You have three reporting projects to choose from:
- Report Server Project Wizard. Creates a report project and solution and immediately opens the Report Wizard, which will walk you through steps of creating a basic report.
- Report Model Project. Creates a report model project to allow you to create a semantic layer to be used by business users.
- Report Server Project. Creates a report project and solution with no objects created. This is the option that we will use to get exactly the desired layout.
Now that we’ve selected the report server project, we need to create a report to design. In the Solution Explorer, shown in Figure 5, right click on the Reports folder and select Add > New Item.
|Note: Selecting the Add New Report option will open the Wizard mentioned in the Report Server Project Wizard.
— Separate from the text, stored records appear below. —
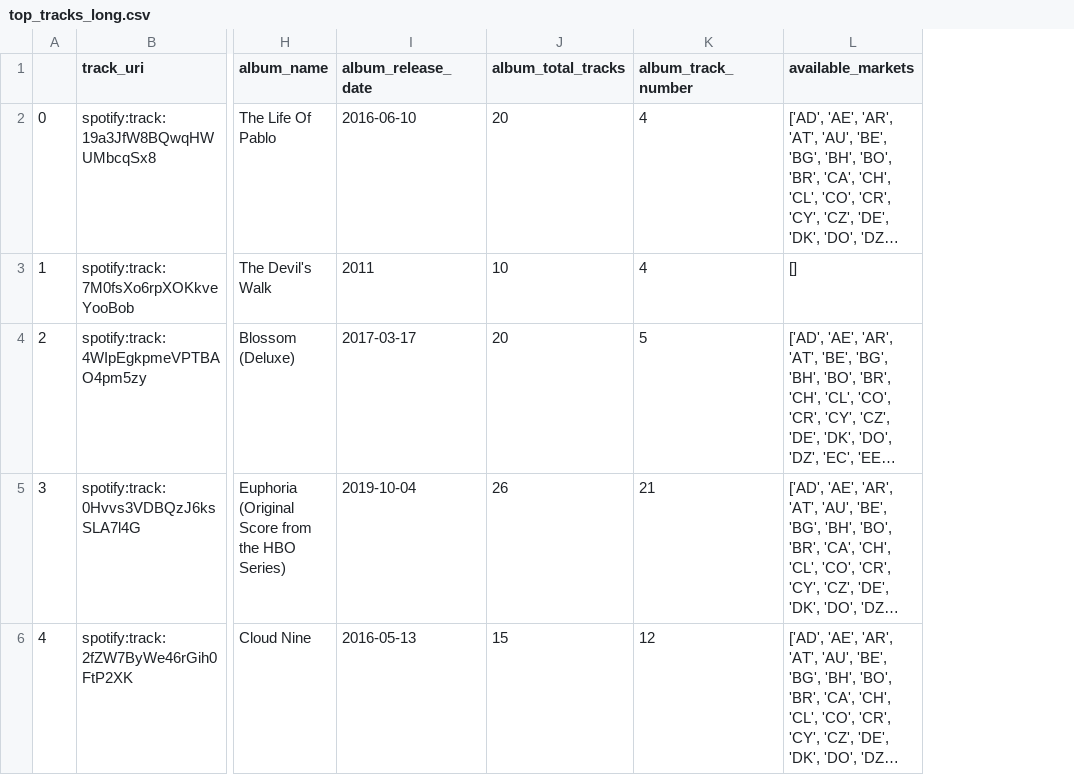
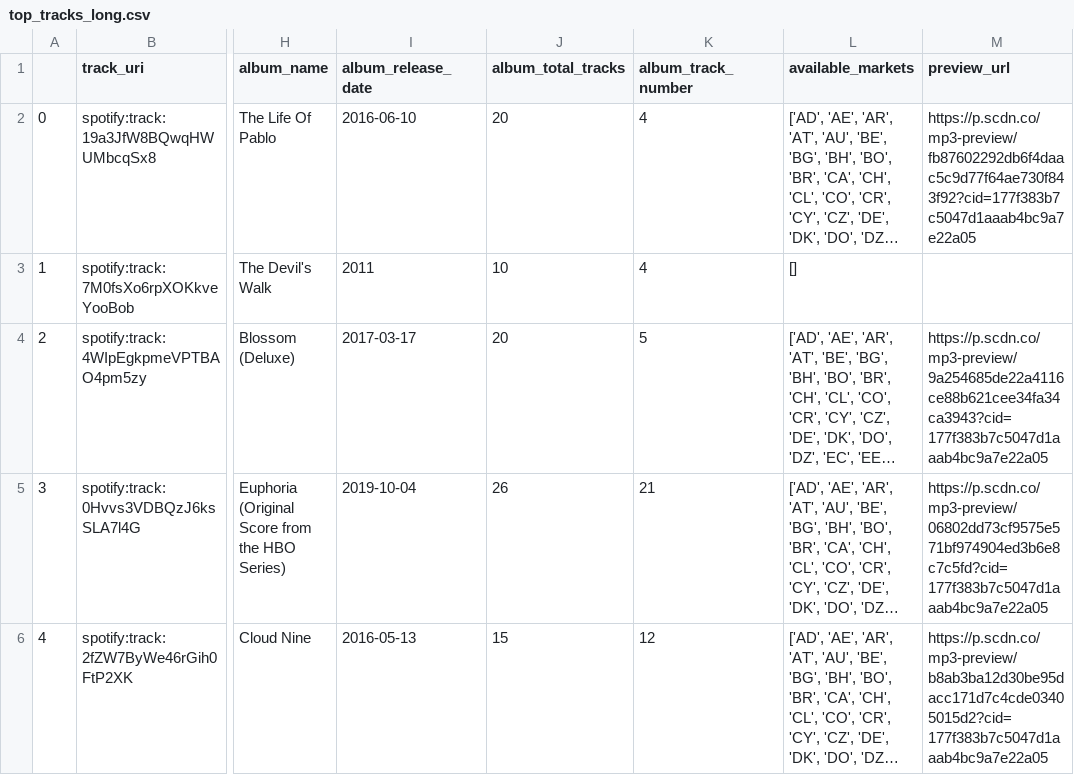
Before and after one commit to alessandranuliana/my-spotify-eda, a CSV file: top_tracks_long.csv, drawn as a sheet; only a part is shown, gaps mark what is left out; long unchanged cells end in …; the diff covers the shown part only; the diff names each change by its address in the sheet, - before the commit and + after, or states it on an @@ line.

```diff
--- a/top_tracks_long.csv
+++ b/top_tracks_long.csv
+column M (preview_url), rows 2-6: https://p.scdn.co/mp3-preview/fb87602292db6f4daac5c9d77f64ae730f843f92?cid=177f383b7c5047d1aaab4bc9a7e22a05 |  | https://p.scdn.co/mp3-preview/9a254685de22a4116ce88b621cee34fa34ca3943?cid=177f383b7c5047d1aaab4bc9a7e22a05 | https://p.scdn.co/mp3-preview/06802dd73cf9575e571bf974904ed3b6e8c7c5fd?cid=177f383b7c5047d1aaab4bc9a7e22a05 | https://p.scdn.co/mp3-preview/b8ab3ba12d30be95dacc171d7c4cde03405015d2?cid=177f383b7c5047d1aaab4bc9a7e22a05
```
Also changed, not shown: 2 edited cells elsewhere in this file, top_artists_medium.csv, tracks_saved.csv, 1 other file.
This is a great option if you are learning about SSRS and would like to see some of the different options available to you!|
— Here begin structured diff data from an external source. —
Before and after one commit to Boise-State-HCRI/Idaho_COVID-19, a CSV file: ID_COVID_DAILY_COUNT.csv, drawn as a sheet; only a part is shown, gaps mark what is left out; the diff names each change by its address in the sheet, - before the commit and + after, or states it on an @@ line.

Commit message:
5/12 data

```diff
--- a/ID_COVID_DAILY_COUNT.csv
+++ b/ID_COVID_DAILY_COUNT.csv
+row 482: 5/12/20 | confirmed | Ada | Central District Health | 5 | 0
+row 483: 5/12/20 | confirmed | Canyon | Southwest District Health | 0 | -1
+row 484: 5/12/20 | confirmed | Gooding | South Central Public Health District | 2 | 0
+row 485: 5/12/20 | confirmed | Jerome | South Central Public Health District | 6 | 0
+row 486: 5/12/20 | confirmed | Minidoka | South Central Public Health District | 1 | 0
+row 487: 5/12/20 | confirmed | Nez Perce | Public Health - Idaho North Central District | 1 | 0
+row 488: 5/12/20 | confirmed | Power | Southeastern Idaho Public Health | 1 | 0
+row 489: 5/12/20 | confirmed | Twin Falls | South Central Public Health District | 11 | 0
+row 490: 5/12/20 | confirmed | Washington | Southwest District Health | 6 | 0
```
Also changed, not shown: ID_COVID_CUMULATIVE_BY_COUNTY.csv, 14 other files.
Figure 5. Solution Explorer
Once the Add New Item window opens, select the Report template. Enter a meaningful name in the Name field, as shown in Figure 6, and select the Add button. Now that we’ve set up the report, we can look at different designer panes in the design environment.
Figure 6. Add New Item Window
The toolbox contains the display items that we want to show in our report. Some of these items include table, matrix, image, and graph. See all items available in the toolbox in Figure 7.
Figure 7. Toolbox
The Report Data pane provides access to everything you would want to put into a report, including global variables, data from your dataset, parameter values that a user entered, and images. These are the data points used to fill in the display items from the toolbox. See all of these options in Figure 8.
Figure 8. Report Data Pane
The Design tab contains the design surface where you will lay out your report. You will place display items and data points from the toolbox and report data pane, respectively, to design the report. The Design tab is shown in Figure 9.
Figure 9. Design Tab
The Preview tab will display the report with data as you have set it up in on the Design tab. The tab highlighted is shown in Figure 10.
Figure 10. Preview Tab
Finally, the Properties pane shows all of the attributes that you can modify. As you select different report items, the properties will change. Some properties’ values can be selected from a dropdown list, and some need to be filled in free-form. The Properties pane for the Report item can be seen in Figure 11.
Figure 11. Properties Pane
The Third Option
Now that we’ve seen how Report Builder and BIDS work, we would be remiss in our description if we did not mention a third option for creating reports, which is to use a non-Microsoft program. Any reports created by another program that uses the RDL specification can be deployed to the Reporting Services report server. The RDL specification is publicly available and can be found at: http://msdn.microsoft.com/en-us/library/dd297486.aspx.
Ready to get down to business
At this point, we’ve seen the development environments that are available, and we understand what all of the windows and panes will do for us. We know how to create an empty shell for a report, and we are ready to get down to business. The next step is to connect to a data source and pull some data out.
Your report for Big Boss could have several data stores, so we need to learn all about the options of pulling data into a report, the different methods for data retrieval, and how to use that data once it’s available to us. You will learn all of that in the next SSRS in a Flash article, Data Everywhere.